Most well developed and successful web-sites are built around great processes that are easy to use, slick and give the visitor what they want. Yes, the processes are littered with objects such as buttons, banners, content, headlines and other such items but fundamentally it is the process that makes, say, Amazon or Google great. So why are web-site designers seemingly forced to work in a purely object world? Seems like they work in a straight jacket.
It seems that many web-designers were, until quite recently, designers in the static (old) world of direct mail, point-of-sale, brochures et al so how can we expect them to think about the process? The process underlines the all elements of the design, including the objects so the objects must serve the process and not the other way round. If we keep it that simple it is also much easier to evolve the objects as we can think about the objects would better serve the process (red submit buttons, big text, simple content, sensible layouts etc).
Since the turn of century, I have held onto the belief that good web-design is very rare and usually polluted by brand elements. This is confirmed in the way brand is often delivered online via a series of defined objects and properties including logo position, colour and font. These guidelines are usually set in stone and never take into account the process. It’s refreshing to see new exceptions such as Amazon and Google whilst encouraging to see older brands starting to embrace process driven design.

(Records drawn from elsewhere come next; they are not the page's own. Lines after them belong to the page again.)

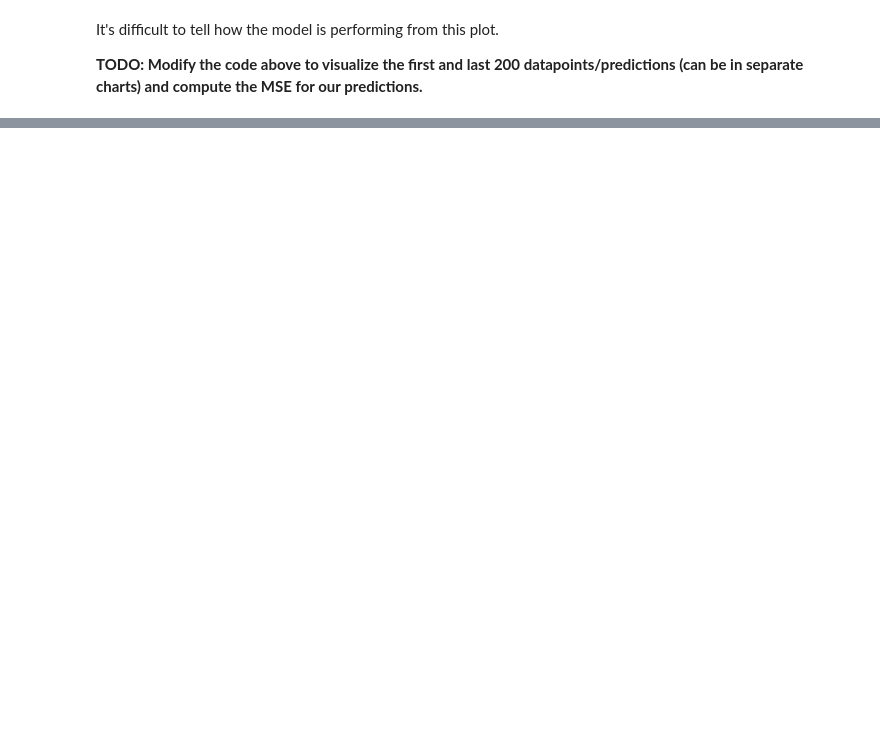
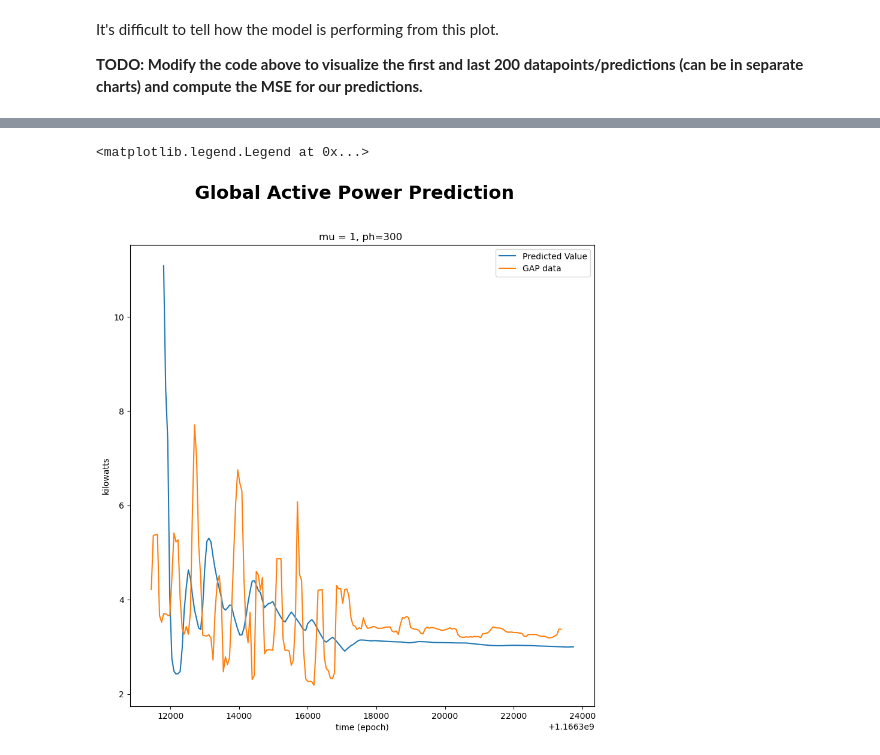
Before and after one commit to vinayvarshith19/linear-regresssion-assignment-2.1, a Jupyter notebook: Linear Regression for IoT.ipynb, the cells around one changed output, grey strips where cells are left out. Drawn from its saved outputs; the diff is of its cells as text; code cells hidden in the pictures; blank space fills up the shorter version.

```diff
--- a/Linear Regression for IoT.ipynb
+++ b/Linear Regression for IoT.ipynb
@@ -129,5 +177,17 @@ A:
 **TODO: Re-run the prediction code with mu = 1 and mu = 0.01. Use the cells below to produce charts for the first and last 200 points and to compute the MSE for each of these sets of predictions.**
 # %%
 #Plot first 200 data points/predictions for mu = 1
+mu=1
+fig, ax = plt.subplots(figsize=(10,10))
+fig.suptitle('Global Active Power Prediction', fontsize=22, fontweight='bold')
+ax.set_title('mu = %g, ph=%g ' %(mu, ph))
+ax.plot(tp_pred[0:200], yp_pred[0:200], label='Predicted Value')
+ax.plot(ts.iloc[0:200,0], ys.iloc[0:200,0], label='GAP data')
+ax.set_xlabel('time (epoch)')
+ax.set_ylabel('kilowatts')
+ax.legend()
+# %% [output]
+<matplotlib.legend.Legend at 0x...>
+[figure, added]
 # %%
 #Plot last 200 data points/predictions for mu = 1
```
Also changed, not shown: parts of 29 cells of this notebook.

So, before you start wire-framing your next design how about designing and refining the process first? You could produce a bigger performance improvement with a process change alone than you could ever by changing object design when detached from the process. Maybe it’s time for process designers to start double-teaming with object designers?